Items listed in a dataset:
•••••

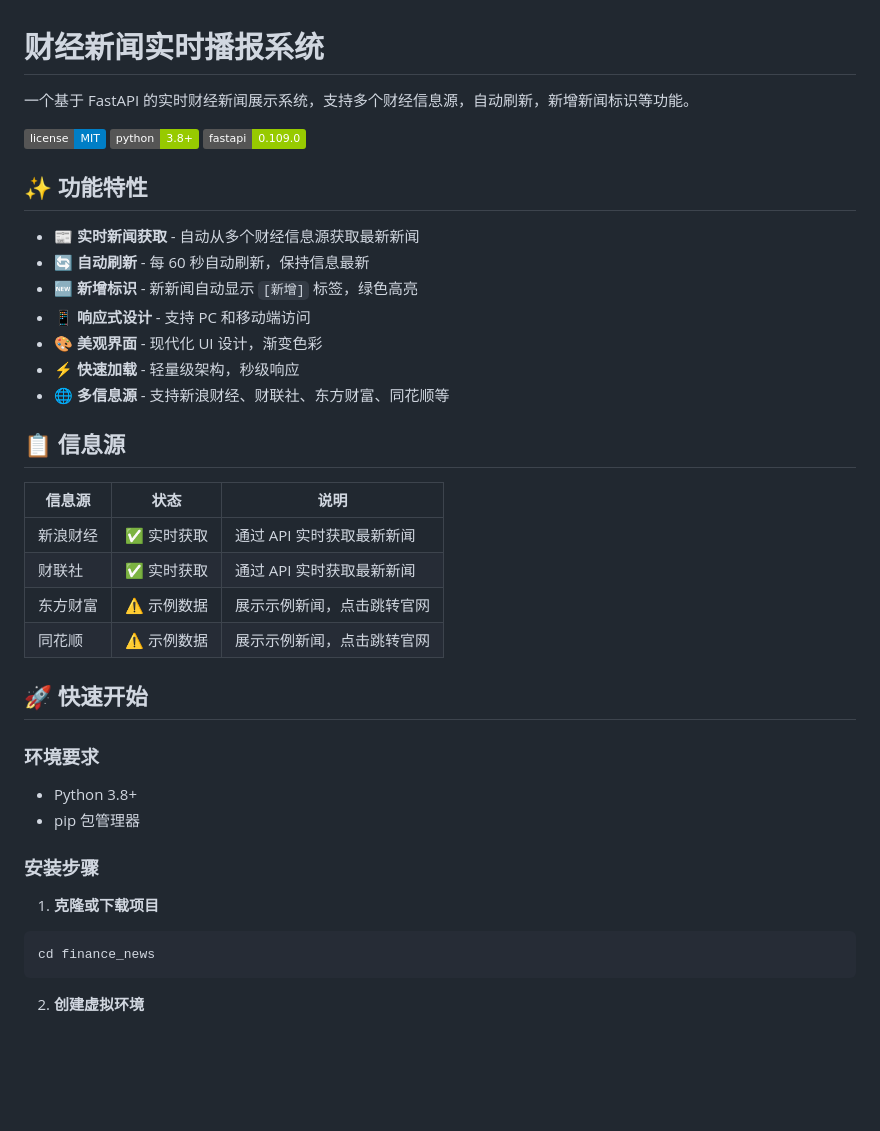
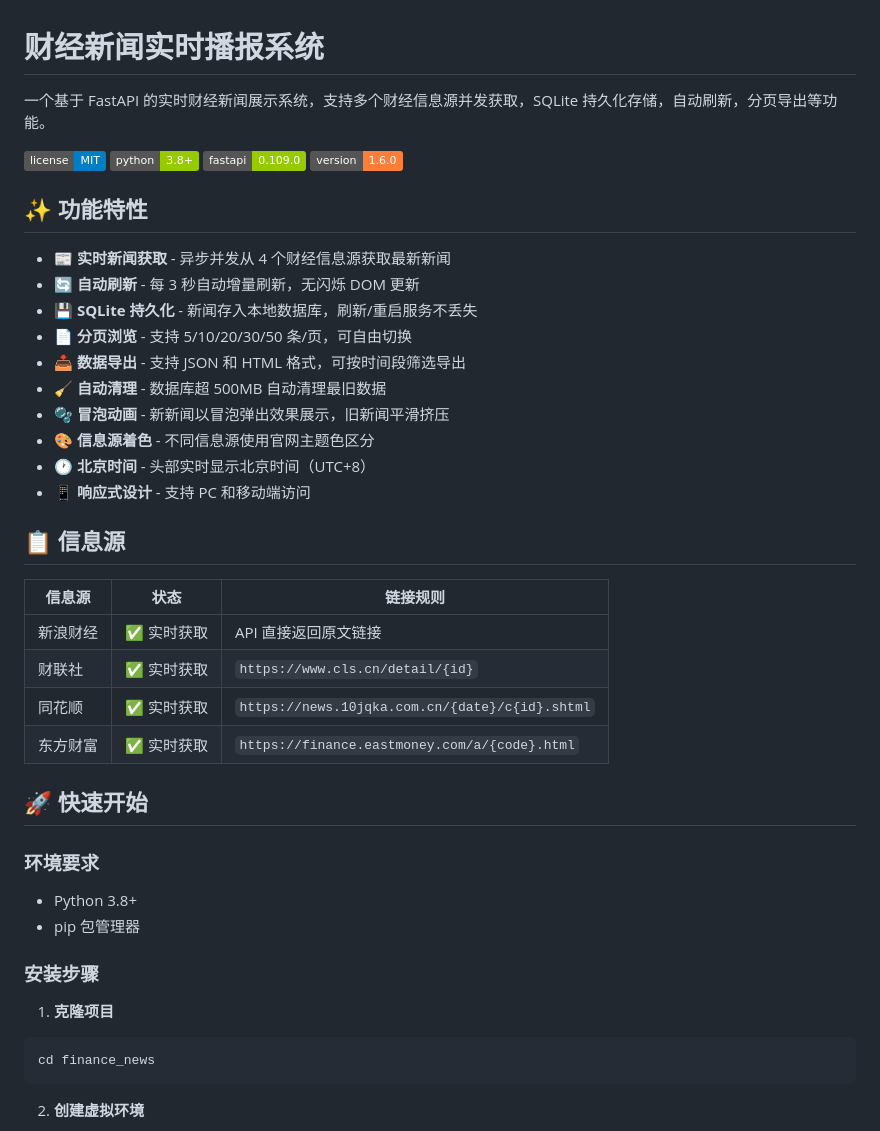
Before and after one commit to i-bugmaker/PioneerNews, a Markdown page: README.md, the part around one of its changes. Drawn GitHub-style; badges without logos; blank space fills up the shorter version.

````diff
--- a/README.md
+++ b/README.md
@@ -1,29 +1,33 @@
 # 财经新闻实时播报系统
 
-一个基于 FastAPI 的实时财经新闻展示系统，支持多个财经信息源，自动刷新，新增新闻标识等功能。
+一个基于 FastAPI 的实时财经新闻展示系统，支持多个财经信息源并发获取，SQLite 持久化存储，自动刷新，分页导出等功能。
 
 ![License](https://img.shields.io/badge/license-MIT-blue.svg)
 ![Python](https://img.shields.io/badge/python-3.8+-green.svg)
 ![FastAPI](https://img.shields.io/badge/fastapi-0.109.0-green.svg)
+![Version](https://img.shields.io/badge/version-1.6.0-orange.svg)
 
 ## ✨ 功能特性
 
-- 📰 **实时新闻获取** - 自动从多个财经信息源获取最新新闻
-- 🔄 **自动刷新** - 每 60 秒自动刷新，保持信息最新
-- 🆕 **新增标识** - 新新闻自动显示 `[新增]` 标签，绿色高亮
+- 📰 **实时新闻获取** - 异步并发从 4 个财经信息源获取最新新闻
+- 🔄 **自动刷新** - 每 3 秒自动增量刷新，无闪烁 DOM 更新
+- 💾 **SQLite 持久化** - 新闻存入本地数据库，刷新/重启服务不丢失
+- 📄 **分页浏览** - 支持 5/10/20/30/50 条/页，可自由切换
+- 📥 **数据导出** - 支持 JSON 和 HTML 格式，可按时间段筛选导出
+- 🧹 **自动清理** - 数据库超 500MB 自动清理最旧数据
+- 🫧 **冒泡动画** - 新新闻以冒泡弹出效果展示，旧新闻平滑挤压
+- 🎨 **信息源着色** - 不同信息源使用官网主题色区分
+- 🕐 **北京时间** - 头部实时显示北京时间（UTC+8）
 - 📱 **响应式设计** - 支持 PC 和移动端访问
-- 🎨 **美观界面** - 现代化 UI 设计，渐变色彩
-- ⚡ **快速加载** - 轻量级架构，秒级响应
-- 🌐 **多信息源** - 支持新浪财经、财联社、东方财富、同花顺等
 
 ## 📋 信息源
 
-| 信息源 | 状态 | 说明 |
-|--------|------|------|
-| 新浪财经 | ✅ 实时获取 | 通过 API 实时获取最新新闻 |
-| 财联社 | ✅ 实时获取 | 通过 API 实时获取最新新闻 |
-| 东方财富 | ⚠️ 示例数据 | 展示示例新闻，点击跳转官网 |
-| 同花顺 | ⚠️ 示例数据 | 展示示例新闻，点击跳转官网 |
+| 信息源 | 状态 | 链接规则 |
+|--------|------|----------|
+| 新浪财经 | ✅ 实时获取 | API 直接返回原文链接 |
+| 财联社 | ✅ 实时获取 | `https://www.cls.cn/detail/{id}` |
+| 同花顺 | ✅ 实时获取 | `https://news.10jqka.com.cn/{date}/c{id}.shtml` |
+| 东方财富 | ✅ 实时获取 | `https://finance.eastmoney.com/a/{code}.html` |
 
 ## 🚀 快速开始
 
@@ -34,7 +38,7 @@
 
 ### 安装步骤
 
-1. **克隆或下载项目**
+1. **克隆项目**
 ```bash
 cd finance_news
 ```
````
Also changed, not shown: other parts of README.md (+92 -69 lines).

•••••

WHAT THIS TASK INVOLVES: All lines in the records with the string "shields" should be copied out.

EXPECTED OUTPUT:
 ![License](https://img.shields.io/badge/license-MIT-blue.svg)
 ![Python](https://img.shields.io/badge/python-3.8+-green.svg)
 ![FastAPI](https://img.shields.io/badge/fastapi-0.109.0-green.svg)
+![Version](https://img.shields.io/badge/version-1.6.0-orange.svg)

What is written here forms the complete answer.